Transferring Life Insurance

This often occurs with life insurance. In order to transfer a life insurance policy (which is an asset with value that might cause Medicaid ineligibility), one must obtain a form from the insurance company, fill out and submit the form, and then wait several weeks while the form is processed before the transfer will be effective.

Special Power of Attorney

The tool to create the legal fiction that the transfer in fact occurred in the first month even though the insurance company won’t complete processing the request until the second month is a special power of attorney coupled with an interest.

Coupled with an Interest

A power of attorney coupled with an interest means that the agent under the power of attorney, i.e. the attorney-in-fact, has a legal right to the property that is affected by the power of attorney, and consequently, the power of attorney may not be revoked without the agent’s consent.
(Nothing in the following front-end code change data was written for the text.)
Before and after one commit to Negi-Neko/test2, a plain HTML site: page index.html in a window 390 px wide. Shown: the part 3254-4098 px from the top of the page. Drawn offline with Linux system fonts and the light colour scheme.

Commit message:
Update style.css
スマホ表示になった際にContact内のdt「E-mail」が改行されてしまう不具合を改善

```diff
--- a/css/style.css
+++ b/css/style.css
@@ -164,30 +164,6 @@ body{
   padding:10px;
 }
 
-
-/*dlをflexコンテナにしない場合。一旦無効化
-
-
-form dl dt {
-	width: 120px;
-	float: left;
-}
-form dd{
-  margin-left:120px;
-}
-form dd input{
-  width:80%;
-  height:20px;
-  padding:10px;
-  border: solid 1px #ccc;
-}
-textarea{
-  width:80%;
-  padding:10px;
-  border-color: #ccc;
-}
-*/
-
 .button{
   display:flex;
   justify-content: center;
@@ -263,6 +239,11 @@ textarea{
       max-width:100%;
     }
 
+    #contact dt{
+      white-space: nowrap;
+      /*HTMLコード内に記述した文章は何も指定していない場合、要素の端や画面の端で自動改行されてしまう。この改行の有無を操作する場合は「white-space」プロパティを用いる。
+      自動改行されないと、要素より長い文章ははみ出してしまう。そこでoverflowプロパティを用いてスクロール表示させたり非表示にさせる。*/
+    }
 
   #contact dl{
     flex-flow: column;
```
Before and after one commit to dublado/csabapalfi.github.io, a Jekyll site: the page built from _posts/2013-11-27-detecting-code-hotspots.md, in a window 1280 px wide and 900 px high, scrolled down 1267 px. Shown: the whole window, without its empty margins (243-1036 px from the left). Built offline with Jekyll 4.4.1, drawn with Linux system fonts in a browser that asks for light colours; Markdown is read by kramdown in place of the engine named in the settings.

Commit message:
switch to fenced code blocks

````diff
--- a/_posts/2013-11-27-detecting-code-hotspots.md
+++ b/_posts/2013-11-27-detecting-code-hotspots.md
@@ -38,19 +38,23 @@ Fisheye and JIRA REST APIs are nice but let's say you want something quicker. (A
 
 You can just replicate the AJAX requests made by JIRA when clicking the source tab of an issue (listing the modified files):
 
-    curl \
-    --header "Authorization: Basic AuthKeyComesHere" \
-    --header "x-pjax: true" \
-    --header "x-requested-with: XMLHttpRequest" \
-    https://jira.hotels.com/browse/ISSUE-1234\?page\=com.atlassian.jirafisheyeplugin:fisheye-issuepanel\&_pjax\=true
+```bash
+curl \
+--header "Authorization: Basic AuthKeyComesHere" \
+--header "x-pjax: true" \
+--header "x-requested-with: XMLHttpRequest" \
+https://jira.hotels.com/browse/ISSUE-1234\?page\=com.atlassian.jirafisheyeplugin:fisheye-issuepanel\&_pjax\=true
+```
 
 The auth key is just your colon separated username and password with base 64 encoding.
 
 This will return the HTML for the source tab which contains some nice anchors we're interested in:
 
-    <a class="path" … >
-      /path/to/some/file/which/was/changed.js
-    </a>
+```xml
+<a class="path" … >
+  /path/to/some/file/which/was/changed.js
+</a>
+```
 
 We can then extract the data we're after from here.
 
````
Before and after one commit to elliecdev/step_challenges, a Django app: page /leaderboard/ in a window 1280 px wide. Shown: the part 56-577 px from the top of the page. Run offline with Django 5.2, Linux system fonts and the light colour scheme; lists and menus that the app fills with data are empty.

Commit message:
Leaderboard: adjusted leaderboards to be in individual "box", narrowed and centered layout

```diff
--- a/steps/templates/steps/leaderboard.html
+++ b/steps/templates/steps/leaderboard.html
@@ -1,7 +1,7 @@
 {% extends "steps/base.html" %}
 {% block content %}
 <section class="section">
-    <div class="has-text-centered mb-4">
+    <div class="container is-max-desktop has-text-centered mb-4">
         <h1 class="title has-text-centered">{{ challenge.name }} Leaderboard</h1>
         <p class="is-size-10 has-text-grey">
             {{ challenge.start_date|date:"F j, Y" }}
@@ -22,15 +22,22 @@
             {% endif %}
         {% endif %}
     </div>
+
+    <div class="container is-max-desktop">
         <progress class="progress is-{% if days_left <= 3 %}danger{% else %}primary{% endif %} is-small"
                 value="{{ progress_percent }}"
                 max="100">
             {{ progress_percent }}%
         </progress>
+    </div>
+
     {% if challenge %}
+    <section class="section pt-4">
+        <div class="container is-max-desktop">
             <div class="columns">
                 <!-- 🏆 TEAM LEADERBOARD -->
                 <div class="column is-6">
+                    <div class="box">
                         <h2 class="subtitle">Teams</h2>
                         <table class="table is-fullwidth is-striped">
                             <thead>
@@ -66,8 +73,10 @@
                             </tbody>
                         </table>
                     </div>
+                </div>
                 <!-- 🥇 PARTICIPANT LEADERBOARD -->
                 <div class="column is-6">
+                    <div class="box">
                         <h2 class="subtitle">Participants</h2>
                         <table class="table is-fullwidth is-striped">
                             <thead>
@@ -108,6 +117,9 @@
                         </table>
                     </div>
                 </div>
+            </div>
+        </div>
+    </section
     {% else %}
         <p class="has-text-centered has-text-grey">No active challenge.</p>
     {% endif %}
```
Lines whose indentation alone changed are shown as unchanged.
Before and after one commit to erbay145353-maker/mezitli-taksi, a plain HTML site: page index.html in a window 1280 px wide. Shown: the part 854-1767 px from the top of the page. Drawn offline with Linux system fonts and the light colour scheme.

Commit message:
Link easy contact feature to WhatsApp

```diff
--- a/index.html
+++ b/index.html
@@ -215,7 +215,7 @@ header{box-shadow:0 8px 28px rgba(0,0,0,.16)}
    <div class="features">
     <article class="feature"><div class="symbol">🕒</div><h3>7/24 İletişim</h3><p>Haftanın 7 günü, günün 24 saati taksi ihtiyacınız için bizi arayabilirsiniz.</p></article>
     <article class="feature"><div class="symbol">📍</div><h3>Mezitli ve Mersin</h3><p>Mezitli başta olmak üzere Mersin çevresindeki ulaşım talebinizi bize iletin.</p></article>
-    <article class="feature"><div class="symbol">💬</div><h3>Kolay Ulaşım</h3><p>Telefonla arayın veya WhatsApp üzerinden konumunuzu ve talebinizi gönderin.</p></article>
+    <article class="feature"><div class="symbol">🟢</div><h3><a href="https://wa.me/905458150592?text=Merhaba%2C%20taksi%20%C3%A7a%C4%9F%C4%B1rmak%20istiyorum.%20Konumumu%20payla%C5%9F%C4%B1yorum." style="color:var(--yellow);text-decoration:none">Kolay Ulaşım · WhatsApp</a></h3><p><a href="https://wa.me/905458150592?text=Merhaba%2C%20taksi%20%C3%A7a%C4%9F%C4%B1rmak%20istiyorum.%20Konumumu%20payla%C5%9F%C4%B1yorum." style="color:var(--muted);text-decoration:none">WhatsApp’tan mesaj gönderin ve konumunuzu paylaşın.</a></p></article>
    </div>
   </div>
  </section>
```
The special power of attorney should recite that the transfer of the property is effective as of the date the power of attorney is signed.

Power to Indorse Checks

Moreover, the agent should have the express authority to indorse the check if the insurance proceeds will be payed out by check, which indorsement would be “pay to the order of [the trustee of the special trust]”. That way, the funds would go directly to the trustee and not be funneled through the disabled person’s checking account.

Disclosure Required

One important consideration when using any of these strategies is that the nature of the transaction must be fully disclosed to the Medicaid authorities when one presents an application to receive Medical Assistance benefits.

This office has used both of these methods which employ a legal fiction to assist clients in obtaining Medicaid eligibility.